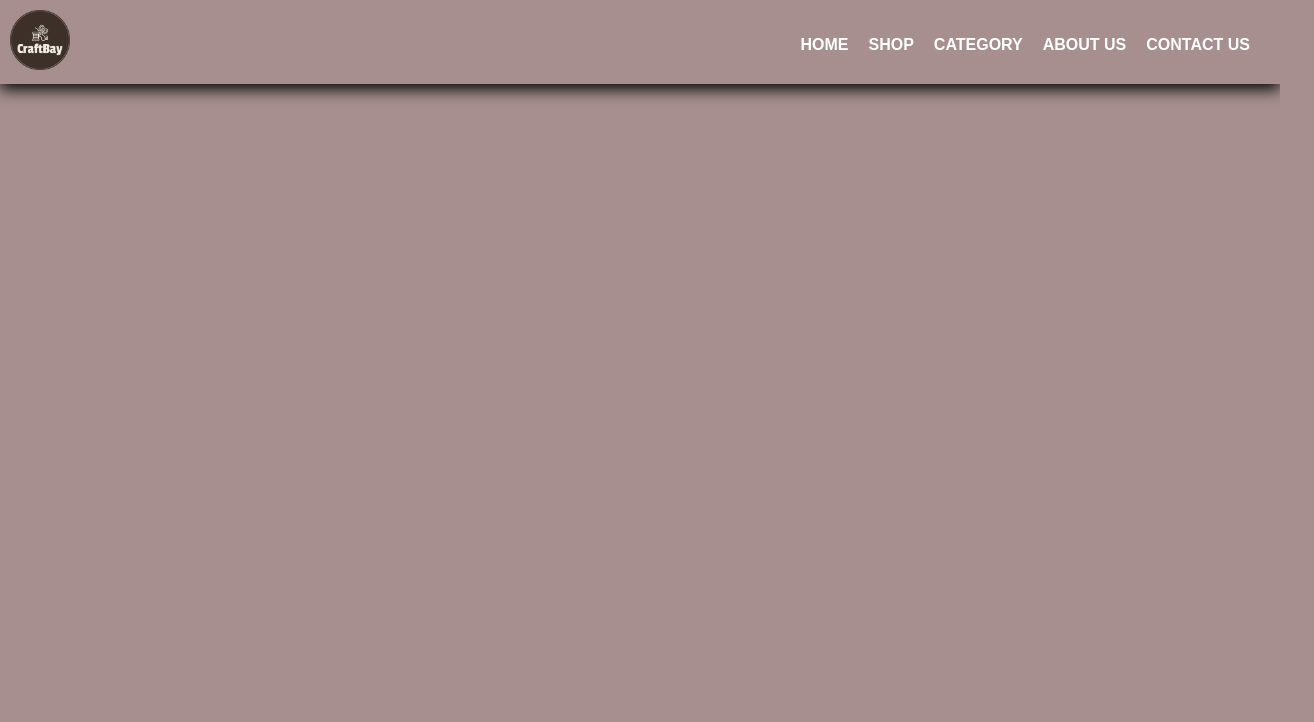
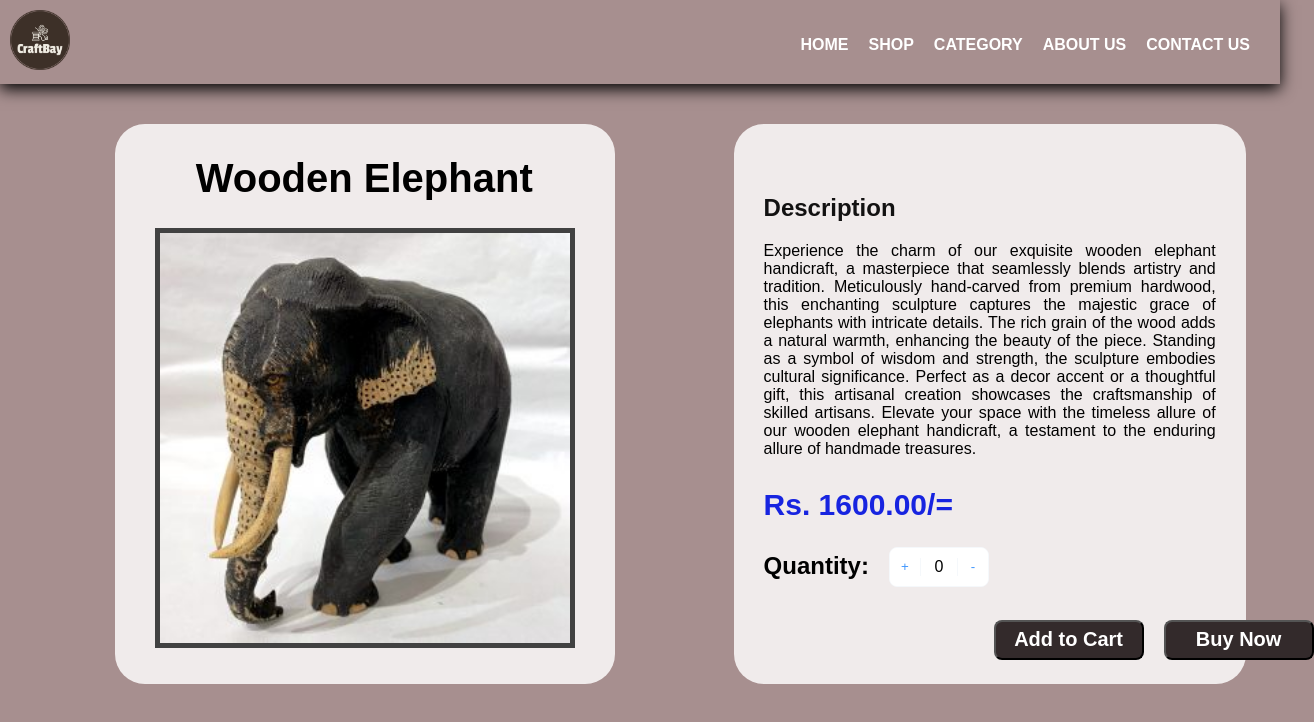
Before and after one commit to chamindu815/Craft_Bay, a React (Create React App) app: page /viewproduct in a window 1280 px wide. Shown: the top 722 px of the page, 1314 px wide, since content can reach past the window. Built offline with nearby package versions, Linux system fonts and the light colour scheme.

Commit message:
create view single product interface

```diff
--- a/public/index.html
+++ b/public/index.html
@@ -15,6 +15,10 @@
       user's mobile device or desktop. See https://developers.google.com/web/fundamentals/web-app-manifest/
     -->
     <link rel="manifest" href="%PUBLIC_URL%/manifest.json" />
+
+    <!--Imported Material Icons-->
+    <link rel="stylesheet"
+    href="https://fonts.googleapis.com/css2?family=Material+Symbols+Outlined:opsz,wght,FILL,GRAD@24,400,0,0" />
     <!--
       Notice the use of %PUBLIC_URL% in the tags above.
       It will be replaced with the URL of the `public` folder during the build.
--- a/src/App.js
+++ b/src/App.js
@@ -4,6 +4,8 @@ import { Register } from "./Components/LoginandRegister/Register";
 import Product from "./Components/Products/product";
 import { BrowserRouter, Routes, Route } from "react-router-dom";
 import Navigation from "./Components/Navigation/navigation";
+import ViewProduct from "./Components/ViewSingleProduct/viewproduct";
+
 
 function App() {
   return (
@@ -15,6 +17,8 @@ function App() {
           <Route path="/login" element={<Login />}></Route>
           <Route path="/register" element={<Register />}></Route>
           <Route path="/products" element={<Product />}></Route>
+          <Route path="/viewproduct" element={<ViewProduct />}></Route>
+
         </Route>
       </Routes>
     </BrowserRouter>
--- a/src/Components/Products/product.css
+++ b/src/Components/Products/product.css
@@ -1,9 +1,8 @@
-*{
-    /* margin: 0; */
+/* *{
     padding: 0;
     font-family: sans-serif;
     box-sizing: border-box;
-}
+} */
 
 .prod-category{
     text-align: center;
@@ -28,7 +27,7 @@
     padding: 10px 20px;
     align-items: center;
     margin-left: 15px;
-    /* margin-right: auto; */
+    margin-right: auto;
     margin-bottom: 20px;
     border-radius: 10px;
 }
@@ -57,7 +56,7 @@
 }
 
 .prod-button{
-    margin-top: 0px;
+    margin-top: 10px;
     font-size: 15px;
     font-weight: bold;
     width: 100px;
@@ -66,6 +65,7 @@
     background-color: #322b2b;
     color: white;
     border-color: transparent;
+    text-align: center;
 }
 
 .prod-main{
--- a/src/Components/Products/product.jsx
+++ b/src/Components/Products/product.jsx
@@ -1,8 +1,10 @@
 import React from "react";
 import ProductData from "./productData";
 import './product.css'
+import { useNavigate } from "react-router-dom";
 
 const Product = () => {
+  const navigate = useNavigate();
   return (
     <div>
       <div className="prod-category"><span>Wooden Items</span></div>
@@ -20,9 +22,9 @@ const Product = () => {
                   <div className="prod-main">
                     <div>
                       <h3 className='prod-title'>{curElm.Title}</h3>
-                      <p  className='prod-price'>Rs: {curElm.Price}</p>
+                      <label class='prod-price'>Rs: {curElm.Price}</label>
                     </div>
-                    <button className="prod-button">View</button>
+                    <button className="prod-button" onClick={()=>navigate("/viewproduct")}>View</button>
                   </div>
                 </div>
               </div>
--- a/src/Components/ViewSingleProduct/viewproduct.css
+++ b/src/Components/ViewSingleProduct/viewproduct.css
@@ -0,0 +1,152 @@
+.main-cont{
+    width: 100%;
+    height: 100%;
+    display: flex;
+}
+
+.prod-image-container{
+    margin-top: 40px;
+    margin-bottom: 5%;
+    margin-left: 9%;
+    margin-right: 3%;
+    padding-left: 18px;
+    width: 500px;
+    height: 560px;
+    background-color: rgba(255, 254, 254, 0.836);
+    border-radius: 30px;
+}
+
+.prod-title{
+    margin-top: 5px;
+    margin-left: -20px;
+}
+
+.prod-img-bg{
+    width: 420px;
+    height: 420px;
+    margin-left: 22px;
+    margin-top: 0px;
+    border: 5px solid rgb(65, 65, 65);
+}
+
+.prod-detail-container{
+    display: flex;
+    flex-direction: column;
+    margin-top: 40px;
+    margin-bottom: 5%;
+    margin-left: 80px;
+    margin-right: 20px;
+    padding-left: 30px;
+    padding-right: 30px;
+    width: 40%;
+    height: 560px;
+    background: rgba(255, 254, 254, 0.836);
+    border-radius: 30px;
+}
+
+.prod-des-name{
+    color: rgb(19, 18, 18);
+}
+
+.prod-description{
+    text-align: justify;
+    margin-top: 50px;
+}
+
+.prod-price-name{
+    margin-top: 30px;
+    font-size: 30px;
+    font-weight: bold;
+    color: rgb(23, 36, 224);
+}
+
+.prod-qnt-name{
+    display: flex;
+    margin-top: 30px;
+}
+
+.qnt-container{
+    display: flex;
+}
+
+.qunt-btn {
+    margin-top: 25px;
+    margin-left: 20px;
+    display: flex;
+    align-items: center;
+    background-color: #fff;
+    border-radius: 8px;
+    overflow: hidden;
+    border: 1px solid #F5F8FB;
+    transition: border 0.3s ease;
+    width: 100px;
+    height: 40px;
+  }
+
+  .qunt-btn:hover {
+      border: 1px solid #4097fe;
+
+  }
+
+  .increment-btn {
+    width: 40px;
+    height: 40px;
+    display: flex;
+    align-items: center;
+    justify-content: center;
+    color: #4097fe;
+    background-color: #fff;
+    border: none;
+    cursor: pointer;
+    transition: all 0.3s ease;
+  }
+
+  .increment-btn:hover {
+      background-color: #0b5daf;
+  }
+
+  p {
+    width: 50px;
+    display: flex;
+    align-items: center;
+    justify-content: center;
+    border-left: 1px solid #F5F8FB;
+    border-right: 1px solid #F5F8FB;
+  }
+
+  .cart-buy-btn-container{
+    display: flex;
+  }
+
+
+  .cart{
+    margin-left: 230px;
+    margin-top: 20px;
+    font-size: 20px;
+    width: 150px;
+    height: 40px;
+    border-radius: 8px;
+    background: #332a2b;
+    color: white;
+    font-weight: bold;
+  }
+
+  .cart:hover{
+    background-color: #0b5daf;
+  }
+
+  .buy{
+    margin-left: 20px;
+    margin-top: 20px;
+    font-size: 20px;
+    width: 150px;
+    height: 40px;
+    border-radius: 8px;
+    background: #332a2b;
+    color: white;
+    font-weight: bold;
+  }
+
+  .buy:hover{
+    background-color: #0b5daf;
+  }
--- a/src/Components/ViewSingleProduct/viewproduct.jsx
+++ b/src/Components/ViewSingleProduct/viewproduct.jsx
@@ -1,11 +1,90 @@
-import React from 'react'
+import React, { useState } from "react";
+import prod1 from "../Assets/products/Product_01.jpg";
+import "./viewproduct.css";
 
-const viewproduct = () => {
+const ViewProduct = ({ minValue = 0, maxValue = 100 }) => {
+  const [count, setCount] = useState(minValue);
+
+  const handleIncrementCounter = () => {
+    if (count < maxValue) {
+      setCount((prevState) => prevState + 1);
+    }
+  };
+
+  const handleDecrementCounter = () => {
+    if (count > minValue) {
+      setCount((prevState) => prevState - 1);
+    }
+  };
   return (
-    <div>
+    <>
+    <div className="all-bg">
+      <div className="main-cont">
+        <div className="prod-image-container">
+          <div className="prod-title">
+            <h1>Wooden Elephant</h1>
+          </div>
+          <img className="prod-img-bg" src={prod1} alt="" />
+        </div>
 
-    </div>
-  )
-}
+        <div className="prod-detail-container">
+          <div className="prod-description">
+            <h2 className="prod-des-name">Description</h2>
+            <span>
+              Experience the charm of our exquisite wooden elephant handicraft,
+              a masterpiece that seamlessly blends artistry and tradition.
+              Meticulously hand-carved from premium hardwood, this enchanting
+              sculpture captures the majestic grace of elephants with intricate
+              details. The rich grain of the wood adds a natural warmth,
+              enhancing the beauty of the piece. Standing as a symbol of wisdom
+              and strength, the sculpture embodies cultural significance.
+              Perfect as a decor accent or a thoughtful gift, this artisanal
+              creation showcases the craftsmanship of skilled artisans. Elevate
+              your space with the timeless allure of our wooden elephant
+              handicraft, a testament to the enduring allure of handmade
+              treasures.
+            </span>
+          </div>
 
-export default viewproduct
+          <div className="prod-price-name">
+            <label>Rs. 1600.00/=</label>
+          </div>
+
+          <div className="qnt-container">
+            <h2 className="prod-qnt-name">Quantity:</h2>
+            <div className="qunt-btn">
+              <button
+                className="increment-btn"
+                onClick={handleIncrementCounter}
+              >
+                <span className="add-btn">+</span>
+              </button>
+
+              <p>{count}</p>
+
+              <button
+                className="increment-btn"
+                onClick={handleDecrementCounter}
+              >
+                <span className="min-btn">-</span>
+              </button>
+            </div>
+          </div>
+
+          <div className="cart-buy-btn-container">
+            <div className="addtocart-btn">
+              <button className="cart">Add to Cart</button>
+            </div>
+
+            <div className="buynow-btn">
+              <button className="buy">Buy Now</button>
+            </div>
+          </div>
+        </div>
+        </div>
+      </div>
+    </>
+  );
+};
+
+export default ViewProduct;
```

-----

DIRECTIONS |
Where in the entries above does the word "useNavigate" appear? Copy each line that has it.

OUTPUT FOR THIS EXERCISE |
+import { useNavigate } from "react-router-dom";
+  const navigate = useNavigate();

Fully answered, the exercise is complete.